MPs were not immediatly available for comment as they were still meeting in parliament.
Israeli troops shot dead 38-year-old Zeiter, a Palestinian-Jordanian, at a border crossing between the occupied West Bank and Jordan on March 10, saying he had attacked them and tried to take one of their weapons.
The Palestinian Centre for Human Rights disputed the army's account, saying one of the soldiers pushed Zeiter after he had disembarked from a bus with other passengers so that Israeli soldiers could search it.
Nsur has held Israel "completely responsible" for Zeiter's death and demanded an apology for the "hideous" killing.
On Monday, the royal palace said in a statement that Israeli President Shimon Peres had apologised to King Abdullah II for the killing, and that the king had received a "similar" call from Israeli Prime Minister Benjamin Netanyahu.

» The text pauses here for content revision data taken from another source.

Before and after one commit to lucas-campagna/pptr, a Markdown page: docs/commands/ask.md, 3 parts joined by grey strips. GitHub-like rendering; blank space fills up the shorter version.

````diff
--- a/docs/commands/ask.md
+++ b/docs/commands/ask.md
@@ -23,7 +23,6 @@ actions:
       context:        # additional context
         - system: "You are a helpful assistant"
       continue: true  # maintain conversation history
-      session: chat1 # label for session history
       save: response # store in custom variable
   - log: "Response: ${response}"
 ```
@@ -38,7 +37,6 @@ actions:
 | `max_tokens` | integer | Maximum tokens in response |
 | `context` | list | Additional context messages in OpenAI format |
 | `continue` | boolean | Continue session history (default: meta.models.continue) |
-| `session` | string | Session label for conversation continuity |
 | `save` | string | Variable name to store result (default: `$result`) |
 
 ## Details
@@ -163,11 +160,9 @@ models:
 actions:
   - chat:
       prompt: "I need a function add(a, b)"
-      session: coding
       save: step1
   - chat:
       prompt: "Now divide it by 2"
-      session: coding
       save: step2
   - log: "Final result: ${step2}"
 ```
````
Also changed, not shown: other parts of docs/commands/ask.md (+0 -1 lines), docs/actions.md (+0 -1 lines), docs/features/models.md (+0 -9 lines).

Peres issued a statement saying he had called Abdullah to express "deep regret" for the shooting, but the statement did not contain a full apology.